City of Denton Parks landscape workers mulch the beds in the median of Teasley Lane during the freezing but sunny weather Monday.

Weather experts say warmer days, rain in forecast

Denton County hit a low of 11 degrees overnight Monday, one of the coldest readings recorded since temperatures have been measured at the Denton airport the past 18 years.

But that warm air from the Gulf of Mexico that takes the edge off winter in Texas will be back today.

Steve Fano, meteorologist with the National Weather Service in Fort Worth, said winds overnight were expected to be light and variable before coming out of the south by morning. And even though the overnight low was expected in the teens again, meteorologists expected big moves on the thermometer throughout the day, with a high of 45 today.

“That’s a pretty decent warm-up,” Fano said.

Denton County’s low of 11 degrees was the sixth-lowest on record at the airport but still fell short of the all-time record low in Denton of minus 3 degrees on Jan. 18, 1930.

The lowest temperature ever recorded at the airport was 6 degrees on Dec. 9, 2005.

The next coldest days were recorded in 2010, on Jan. 9 and Jan. 10, when the mercury dipped to 7 and 9 degrees, respectively.

The temperatures dipped to 10 degrees on Feb. 4, 2011, and Jan. 29, 1997, according to records.

The low temperatures are being blamed on northwest winds that brought dry, Arctic air to much of the nation. Residents in the northern and Great Lakes regions have had to cope with some record-low temperatures and dangerous wind chills because of that same system, Fano said.

The official overnight temperature at Dallas/Fort Worth International Airport of 16 degrees was the second-coldest temperature recorded for the day, but well above the single digits in the all-time record books, Fano said.

The coldest temperature recorded in Dallas came in December 1989, when temperatures dropped to 1 degree.

Still, the cold temperatures were a problem for the state’s electric grid early Monday. Two power plants were offline early Monday morning because of problems from the cold, prompting the Electric Reliability Council of Texas to issue a warning about possible rolling blackouts. But the advisory was withdrawn soon after it was issued.

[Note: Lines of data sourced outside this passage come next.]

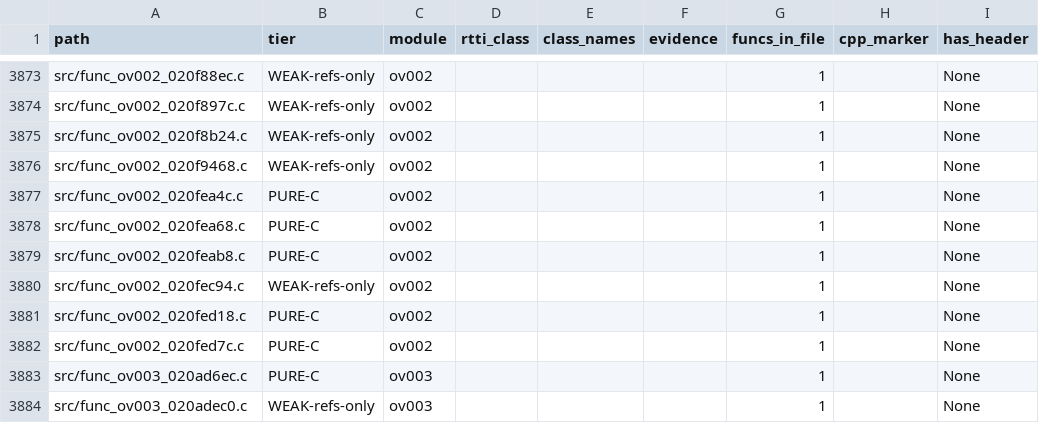
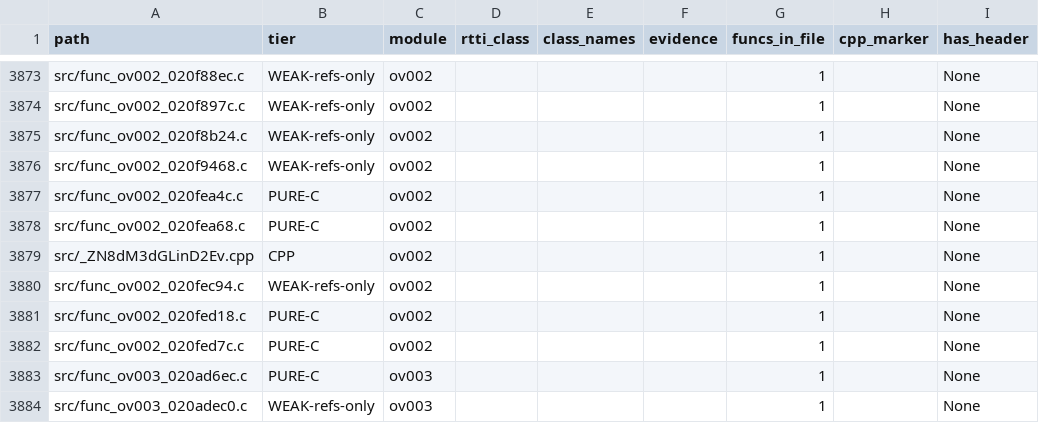
Before and after one commit to AdrianBros/sm64ds-decomp, a TSV file: notes/data/c-cpp-classification.tsv, drawn as a sheet; only a part is shown, gaps mark what is left out; the diff names each change by its address in the sheet, - before the commit and + after, or states it on an @@ line.

Commit message:
Move recovered lifecycle files to C++ paths

```diff
--- a/notes/data/c-cpp-classification.tsv
+++ b/notes/data/c-cpp-classification.tsv
-A3879 (path): src/func_ov002_020feab8.c
+A3879 (path): src/_ZN8dM3dGLinD2Ev.cpp
-B3879 (tier): PURE-C
+B3879 (tier): CPP
```
Also changed, not shown: 6 other files.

The moist air that begins arriving today could trigger rain later this week.

“The chances come in two waves,” Fano said. “On Wednesday and Wednesday night, when the heaviest rain will be east of Denton County. Chances are better on Friday for more appreciable rain in the area.”

PEGGY HEINKEL-WOLFE can be reached at 940-566-6881 and via Twitter at @phwolfeDRC.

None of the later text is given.